— Action item —
Using the material below, copy every line where "const" appears.
--------------------------------
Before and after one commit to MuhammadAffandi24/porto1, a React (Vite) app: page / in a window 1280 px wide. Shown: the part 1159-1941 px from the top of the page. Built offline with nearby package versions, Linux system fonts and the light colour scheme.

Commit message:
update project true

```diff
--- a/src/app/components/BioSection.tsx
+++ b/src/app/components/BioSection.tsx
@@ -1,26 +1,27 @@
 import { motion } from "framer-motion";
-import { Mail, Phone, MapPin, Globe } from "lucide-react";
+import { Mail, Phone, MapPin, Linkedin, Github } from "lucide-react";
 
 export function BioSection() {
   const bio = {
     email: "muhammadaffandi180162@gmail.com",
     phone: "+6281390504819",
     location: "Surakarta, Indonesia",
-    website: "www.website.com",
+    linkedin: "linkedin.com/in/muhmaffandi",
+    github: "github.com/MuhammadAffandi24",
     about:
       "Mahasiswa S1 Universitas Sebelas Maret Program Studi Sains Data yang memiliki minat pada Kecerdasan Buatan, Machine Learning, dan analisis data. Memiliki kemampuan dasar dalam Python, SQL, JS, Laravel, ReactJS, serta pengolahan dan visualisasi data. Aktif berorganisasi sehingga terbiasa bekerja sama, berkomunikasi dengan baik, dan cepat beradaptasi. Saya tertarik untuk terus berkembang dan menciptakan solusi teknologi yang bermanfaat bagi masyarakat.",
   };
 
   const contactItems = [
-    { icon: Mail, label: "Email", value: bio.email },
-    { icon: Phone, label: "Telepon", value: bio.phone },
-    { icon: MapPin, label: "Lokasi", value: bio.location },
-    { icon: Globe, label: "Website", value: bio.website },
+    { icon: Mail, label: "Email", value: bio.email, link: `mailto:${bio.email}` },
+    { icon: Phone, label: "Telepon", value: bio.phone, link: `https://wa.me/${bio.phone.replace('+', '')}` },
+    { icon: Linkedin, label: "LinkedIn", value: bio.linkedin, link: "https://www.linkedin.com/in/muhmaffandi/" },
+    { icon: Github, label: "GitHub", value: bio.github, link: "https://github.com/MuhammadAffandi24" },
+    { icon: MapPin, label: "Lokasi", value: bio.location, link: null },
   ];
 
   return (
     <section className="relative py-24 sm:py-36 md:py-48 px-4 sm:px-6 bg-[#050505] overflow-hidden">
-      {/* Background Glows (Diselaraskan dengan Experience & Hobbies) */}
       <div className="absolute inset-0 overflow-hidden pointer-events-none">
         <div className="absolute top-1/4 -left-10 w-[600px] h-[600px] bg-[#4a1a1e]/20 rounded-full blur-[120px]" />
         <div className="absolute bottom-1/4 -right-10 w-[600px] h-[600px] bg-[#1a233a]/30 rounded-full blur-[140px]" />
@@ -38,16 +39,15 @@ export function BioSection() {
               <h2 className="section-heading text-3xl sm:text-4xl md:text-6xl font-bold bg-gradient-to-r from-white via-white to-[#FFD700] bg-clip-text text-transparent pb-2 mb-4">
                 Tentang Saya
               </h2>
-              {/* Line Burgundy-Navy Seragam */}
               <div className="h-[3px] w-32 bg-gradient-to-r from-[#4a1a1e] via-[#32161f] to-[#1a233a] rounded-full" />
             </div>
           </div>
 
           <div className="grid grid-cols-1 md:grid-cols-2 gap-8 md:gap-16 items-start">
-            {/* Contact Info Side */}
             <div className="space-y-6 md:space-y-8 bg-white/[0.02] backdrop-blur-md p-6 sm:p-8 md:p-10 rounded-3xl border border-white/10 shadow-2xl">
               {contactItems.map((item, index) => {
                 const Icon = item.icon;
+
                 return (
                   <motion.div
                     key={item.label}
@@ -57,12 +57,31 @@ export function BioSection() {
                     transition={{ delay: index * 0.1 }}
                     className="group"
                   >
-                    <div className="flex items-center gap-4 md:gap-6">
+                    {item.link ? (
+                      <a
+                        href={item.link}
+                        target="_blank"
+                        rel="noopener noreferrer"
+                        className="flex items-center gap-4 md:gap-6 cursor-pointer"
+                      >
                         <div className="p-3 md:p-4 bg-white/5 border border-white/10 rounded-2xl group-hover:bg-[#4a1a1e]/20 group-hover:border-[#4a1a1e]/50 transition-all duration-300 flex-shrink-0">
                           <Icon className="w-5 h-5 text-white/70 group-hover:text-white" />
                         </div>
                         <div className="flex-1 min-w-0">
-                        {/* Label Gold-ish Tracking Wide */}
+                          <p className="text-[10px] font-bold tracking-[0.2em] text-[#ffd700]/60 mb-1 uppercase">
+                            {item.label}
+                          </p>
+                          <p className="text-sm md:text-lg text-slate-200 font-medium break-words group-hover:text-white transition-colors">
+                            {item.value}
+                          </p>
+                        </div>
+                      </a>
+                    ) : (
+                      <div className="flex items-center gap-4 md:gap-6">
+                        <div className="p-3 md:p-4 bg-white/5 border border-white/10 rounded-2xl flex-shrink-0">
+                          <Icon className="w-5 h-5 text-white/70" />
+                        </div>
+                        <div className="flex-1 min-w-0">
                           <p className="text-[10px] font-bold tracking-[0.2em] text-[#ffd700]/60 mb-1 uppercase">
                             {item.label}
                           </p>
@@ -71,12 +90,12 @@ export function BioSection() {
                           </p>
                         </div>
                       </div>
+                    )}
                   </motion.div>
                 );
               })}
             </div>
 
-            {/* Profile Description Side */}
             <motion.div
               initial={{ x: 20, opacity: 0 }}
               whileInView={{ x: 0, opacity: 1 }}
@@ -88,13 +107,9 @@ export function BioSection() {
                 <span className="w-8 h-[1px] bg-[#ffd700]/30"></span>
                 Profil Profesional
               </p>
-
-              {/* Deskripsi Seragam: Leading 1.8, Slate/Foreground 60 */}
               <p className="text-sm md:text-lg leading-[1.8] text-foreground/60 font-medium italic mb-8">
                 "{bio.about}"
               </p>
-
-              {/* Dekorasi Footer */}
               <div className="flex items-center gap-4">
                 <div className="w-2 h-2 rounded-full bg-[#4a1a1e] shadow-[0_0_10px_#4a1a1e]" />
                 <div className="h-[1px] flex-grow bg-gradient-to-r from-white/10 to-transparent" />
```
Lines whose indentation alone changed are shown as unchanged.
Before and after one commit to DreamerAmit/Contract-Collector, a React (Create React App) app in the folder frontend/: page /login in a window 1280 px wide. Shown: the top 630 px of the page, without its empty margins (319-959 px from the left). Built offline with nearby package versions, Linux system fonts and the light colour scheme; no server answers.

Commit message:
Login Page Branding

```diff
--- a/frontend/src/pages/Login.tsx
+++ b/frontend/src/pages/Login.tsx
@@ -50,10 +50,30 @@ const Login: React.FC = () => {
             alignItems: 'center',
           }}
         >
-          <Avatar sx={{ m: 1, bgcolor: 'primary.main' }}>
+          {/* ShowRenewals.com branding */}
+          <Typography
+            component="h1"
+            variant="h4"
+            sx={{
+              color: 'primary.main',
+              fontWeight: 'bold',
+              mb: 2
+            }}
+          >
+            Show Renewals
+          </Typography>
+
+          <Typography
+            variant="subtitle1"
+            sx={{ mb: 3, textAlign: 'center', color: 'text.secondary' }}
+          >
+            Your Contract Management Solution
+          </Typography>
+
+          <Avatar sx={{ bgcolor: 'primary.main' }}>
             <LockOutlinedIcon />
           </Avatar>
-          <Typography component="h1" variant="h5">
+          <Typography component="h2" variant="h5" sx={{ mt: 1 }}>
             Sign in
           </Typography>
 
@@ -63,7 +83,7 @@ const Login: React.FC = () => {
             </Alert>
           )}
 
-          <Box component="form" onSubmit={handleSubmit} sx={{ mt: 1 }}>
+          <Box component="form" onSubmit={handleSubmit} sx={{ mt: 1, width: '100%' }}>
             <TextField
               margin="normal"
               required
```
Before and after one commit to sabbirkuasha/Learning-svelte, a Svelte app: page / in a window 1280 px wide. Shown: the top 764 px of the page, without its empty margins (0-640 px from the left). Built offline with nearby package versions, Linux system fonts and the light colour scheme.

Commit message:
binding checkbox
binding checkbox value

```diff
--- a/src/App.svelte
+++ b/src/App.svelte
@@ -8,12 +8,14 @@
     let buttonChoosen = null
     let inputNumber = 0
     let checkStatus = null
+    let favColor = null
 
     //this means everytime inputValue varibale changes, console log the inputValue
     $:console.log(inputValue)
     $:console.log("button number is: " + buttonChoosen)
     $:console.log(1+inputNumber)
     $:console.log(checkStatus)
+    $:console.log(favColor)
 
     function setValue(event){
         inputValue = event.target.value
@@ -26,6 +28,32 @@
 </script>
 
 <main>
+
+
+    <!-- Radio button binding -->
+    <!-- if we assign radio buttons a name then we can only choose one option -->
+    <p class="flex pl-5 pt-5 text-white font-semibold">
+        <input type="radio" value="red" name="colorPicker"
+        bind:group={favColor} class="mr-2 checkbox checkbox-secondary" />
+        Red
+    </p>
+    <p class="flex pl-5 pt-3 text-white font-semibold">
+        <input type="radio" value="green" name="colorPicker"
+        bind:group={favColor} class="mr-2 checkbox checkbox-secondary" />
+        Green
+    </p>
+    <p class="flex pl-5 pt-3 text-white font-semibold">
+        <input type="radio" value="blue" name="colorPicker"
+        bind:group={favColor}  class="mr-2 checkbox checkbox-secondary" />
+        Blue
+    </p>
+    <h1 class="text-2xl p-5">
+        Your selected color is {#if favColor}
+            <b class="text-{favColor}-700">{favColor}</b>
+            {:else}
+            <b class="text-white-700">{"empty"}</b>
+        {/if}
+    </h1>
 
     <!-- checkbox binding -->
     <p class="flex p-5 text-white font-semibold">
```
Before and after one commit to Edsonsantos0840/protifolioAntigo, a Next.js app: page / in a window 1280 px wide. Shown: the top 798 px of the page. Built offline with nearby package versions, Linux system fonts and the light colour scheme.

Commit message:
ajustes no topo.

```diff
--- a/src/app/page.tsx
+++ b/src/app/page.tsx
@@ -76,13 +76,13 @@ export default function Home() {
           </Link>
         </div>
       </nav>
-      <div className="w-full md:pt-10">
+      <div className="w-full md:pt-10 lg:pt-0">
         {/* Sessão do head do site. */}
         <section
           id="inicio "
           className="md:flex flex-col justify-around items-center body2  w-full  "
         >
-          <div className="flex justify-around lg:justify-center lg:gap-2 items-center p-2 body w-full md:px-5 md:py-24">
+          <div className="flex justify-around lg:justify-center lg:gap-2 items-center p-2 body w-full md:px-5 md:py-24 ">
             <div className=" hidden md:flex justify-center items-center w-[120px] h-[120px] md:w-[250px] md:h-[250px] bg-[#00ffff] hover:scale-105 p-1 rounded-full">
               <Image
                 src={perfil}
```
--------------------------------
— Response to the exercise —
   const bio = {
   const contactItems = [
                 const Icon = item.icon;
@@ -50,10 +50,30 @@ const Login: React.FC = () => {
@@ -63,7 +83,7 @@ const Login: React.FC = () => {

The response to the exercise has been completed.